[Start of section]

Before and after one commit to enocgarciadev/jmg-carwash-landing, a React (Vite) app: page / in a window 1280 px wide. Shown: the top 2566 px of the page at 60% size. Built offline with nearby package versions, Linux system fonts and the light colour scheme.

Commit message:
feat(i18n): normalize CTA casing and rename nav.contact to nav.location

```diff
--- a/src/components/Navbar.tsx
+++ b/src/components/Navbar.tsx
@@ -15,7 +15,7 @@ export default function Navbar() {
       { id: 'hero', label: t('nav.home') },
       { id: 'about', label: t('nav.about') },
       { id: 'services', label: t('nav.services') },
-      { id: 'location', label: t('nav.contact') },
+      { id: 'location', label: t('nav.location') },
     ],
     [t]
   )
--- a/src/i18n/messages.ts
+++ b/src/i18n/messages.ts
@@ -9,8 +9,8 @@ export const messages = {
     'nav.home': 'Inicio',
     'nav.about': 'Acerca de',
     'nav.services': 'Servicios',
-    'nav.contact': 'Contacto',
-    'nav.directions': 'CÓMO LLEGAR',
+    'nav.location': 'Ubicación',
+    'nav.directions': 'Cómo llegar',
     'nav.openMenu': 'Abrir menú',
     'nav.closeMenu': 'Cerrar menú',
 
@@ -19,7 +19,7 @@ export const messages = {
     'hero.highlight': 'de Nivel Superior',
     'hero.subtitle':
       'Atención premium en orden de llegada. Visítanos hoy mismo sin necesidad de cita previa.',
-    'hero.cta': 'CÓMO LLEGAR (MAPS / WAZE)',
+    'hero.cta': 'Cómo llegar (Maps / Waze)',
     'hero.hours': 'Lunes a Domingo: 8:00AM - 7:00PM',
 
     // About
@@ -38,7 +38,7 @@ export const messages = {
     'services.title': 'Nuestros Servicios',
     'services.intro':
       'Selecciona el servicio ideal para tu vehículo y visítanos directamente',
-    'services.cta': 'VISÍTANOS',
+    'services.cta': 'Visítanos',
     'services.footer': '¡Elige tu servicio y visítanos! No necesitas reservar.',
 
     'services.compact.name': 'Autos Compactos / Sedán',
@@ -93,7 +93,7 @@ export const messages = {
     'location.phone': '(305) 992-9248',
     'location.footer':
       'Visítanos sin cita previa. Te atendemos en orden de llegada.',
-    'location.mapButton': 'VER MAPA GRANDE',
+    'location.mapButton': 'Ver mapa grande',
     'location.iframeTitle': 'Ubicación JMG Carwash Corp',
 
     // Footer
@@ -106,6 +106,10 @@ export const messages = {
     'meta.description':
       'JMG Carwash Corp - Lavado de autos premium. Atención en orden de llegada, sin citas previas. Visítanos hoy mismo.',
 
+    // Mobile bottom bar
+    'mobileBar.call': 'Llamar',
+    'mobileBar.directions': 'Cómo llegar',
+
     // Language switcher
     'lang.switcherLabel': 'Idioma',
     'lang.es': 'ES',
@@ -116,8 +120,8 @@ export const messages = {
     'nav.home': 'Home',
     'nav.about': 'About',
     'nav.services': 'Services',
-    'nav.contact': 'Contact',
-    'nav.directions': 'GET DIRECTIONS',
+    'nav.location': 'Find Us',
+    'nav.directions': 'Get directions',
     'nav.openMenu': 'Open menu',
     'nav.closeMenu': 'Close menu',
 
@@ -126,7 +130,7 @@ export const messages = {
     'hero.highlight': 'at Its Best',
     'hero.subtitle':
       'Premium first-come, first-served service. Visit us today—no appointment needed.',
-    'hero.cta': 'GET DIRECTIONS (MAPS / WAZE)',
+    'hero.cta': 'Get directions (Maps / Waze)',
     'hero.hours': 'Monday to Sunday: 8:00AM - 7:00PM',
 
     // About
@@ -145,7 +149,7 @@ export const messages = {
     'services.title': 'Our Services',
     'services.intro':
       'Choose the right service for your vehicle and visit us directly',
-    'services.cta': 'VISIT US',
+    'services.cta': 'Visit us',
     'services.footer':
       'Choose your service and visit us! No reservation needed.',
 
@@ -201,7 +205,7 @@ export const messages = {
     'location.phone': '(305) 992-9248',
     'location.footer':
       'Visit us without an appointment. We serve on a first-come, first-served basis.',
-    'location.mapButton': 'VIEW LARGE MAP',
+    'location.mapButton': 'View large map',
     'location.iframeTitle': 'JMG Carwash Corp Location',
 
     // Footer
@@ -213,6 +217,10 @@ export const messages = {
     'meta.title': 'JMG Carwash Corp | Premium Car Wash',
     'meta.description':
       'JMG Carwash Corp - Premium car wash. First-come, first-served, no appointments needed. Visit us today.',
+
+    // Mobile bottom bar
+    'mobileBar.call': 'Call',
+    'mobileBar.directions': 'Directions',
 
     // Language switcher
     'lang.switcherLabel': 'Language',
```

[End of section]

**DESCRIPTION OF THE TASK**
Could you output all of the records above exactly as given?

**RESULT OF THE EXERCISE**
Before and after one commit to enocgarciadev/jmg-carwash-landing, a React (Vite) app: page / in a window 1280 px wide. Shown: the top 2566 px of the page at 60% size. Built offline with nearby package versions, Linux system fonts and the light colour scheme.

Commit message:
feat(i18n): normalize CTA casing and rename nav.contact to nav.location

```diff
--- a/src/components/Navbar.tsx
+++ b/src/components/Navbar.tsx
@@ -15,7 +15,7 @@ export default function Navbar() {
       { id: 'hero', label: t('nav.home') },
       { id: 'about', label: t('nav.about') },
       { id: 'services', label: t('nav.services') },
-      { id: 'location', label: t('nav.contact') },
+      { id: 'location', label: t('nav.location') },
     ],
     [t]
   )
--- a/src/i18n/messages.ts
+++ b/src/i18n/messages.ts
@@ -9,8 +9,8 @@ export const messages = {
     'nav.home': 'Inicio',
     'nav.about': 'Acerca de',
     'nav.services': 'Servicios',
-    'nav.contact': 'Contacto',
-    'nav.directions': 'CÓMO LLEGAR',
+    'nav.location': 'Ubicación',
+    'nav.directions': 'Cómo llegar',
     'nav.openMenu': 'Abrir menú',
     'nav.closeMenu': 'Cerrar menú',
 
@@ -19,7 +19,7 @@ export const messages = {
     'hero.highlight': 'de Nivel Superior',
     'hero.subtitle':
       'Atención premium en orden de llegada. Visítanos hoy mismo sin necesidad de cita previa.',
-    'hero.cta': 'CÓMO LLEGAR (MAPS / WAZE)',
+    'hero.cta': 'Cómo llegar (Maps / Waze)',
     'hero.hours': 'Lunes a Domingo: 8:00AM - 7:00PM',
 
     // About
@@ -38,7 +38,7 @@ export const messages = {
     'services.title': 'Nuestros Servicios',
     'services.intro':
       'Selecciona el servicio ideal para tu vehículo y visítanos directamente',
-    'services.cta': 'VISÍTANOS',
+    'services.cta': 'Visítanos',
     'services.footer': '¡Elige tu servicio y visítanos! No necesitas reservar.',
 
     'services.compact.name': 'Autos Compactos / Sedán',
@@ -93,7 +93,7 @@ export const messages = {
     'location.phone': '(305) 992-9248',
     'location.footer':
       'Visítanos sin cita previa. Te atendemos en orden de llegada.',
-    'location.mapButton': 'VER MAPA GRANDE',
+    'location.mapButton': 'Ver mapa grande',
     'location.iframeTitle': 'Ubicación JMG Carwash Corp',
 
     // Footer
@@ -106,6 +106,10 @@ export const messages = {
     'meta.description':
       'JMG Carwash Corp - Lavado de autos premium. Atención en orden de llegada, sin citas previas. Visítanos hoy mismo.',
 
+    // Mobile bottom bar
+    'mobileBar.call': 'Llamar',
+    'mobileBar.directions': 'Cómo llegar',
+
     // Language switcher
     'lang.switcherLabel': 'Idioma',
     'lang.es': 'ES',
@@ -116,8 +120,8 @@ export const messages = {
     'nav.home': 'Home',
     'nav.about': 'About',
     'nav.services': 'Services',
-    'nav.contact': 'Contact',
-    'nav.directions': 'GET DIRECTIONS',
+    'nav.location': 'Find Us',
+    'nav.directions': 'Get directions',
     'nav.openMenu': 'Open menu',
     'nav.closeMenu': 'Close menu',
 
@@ -126,7 +130,7 @@ export const messages = {
     'hero.highlight': 'at Its Best',
     'hero.subtitle':
       'Premium first-come, first-served service. Visit us today—no appointment needed.',
-    'hero.cta': 'GET DIRECTIONS (MAPS / WAZE)',
+    'hero.cta': 'Get directions (Maps / Waze)',
     'hero.hours': 'Monday to Sunday: 8:00AM - 7:00PM',
 
     // About
@@ -145,7 +149,7 @@ export const messages = {
     'services.title': 'Our Services',
     'services.intro':
       'Choose the right service for your vehicle and visit us directly',
-    'services.cta': 'VISIT US',
+    'services.cta': 'Visit us',
     'services.footer':
       'Choose your service and visit us! No reservation needed.',
 
@@ -201,7 +205,7 @@ export const messages = {
     'location.phone': '(305) 992-9248',
     'location.footer':
       'Visit us without an appointment. We serve on a first-come, first-served basis.',
-    'location.mapButton': 'VIEW LARGE MAP',
+    'location.mapButton': 'View large map',
     'location.iframeTitle': 'JMG Carwash Corp Location',
 
     // Footer
@@ -213,6 +217,10 @@ export const messages = {
     'meta.title': 'JMG Carwash Corp | Premium Car Wash',
     'meta.description':
       'JMG Carwash Corp - Premium car wash. First-come, first-served, no appointments needed. Visit us today.',
+
+    // Mobile bottom bar
+    'mobileBar.call': 'Call',
+    'mobileBar.directions': 'Directions',
 
     // Language switcher
     'lang.switcherLabel': 'Language',
```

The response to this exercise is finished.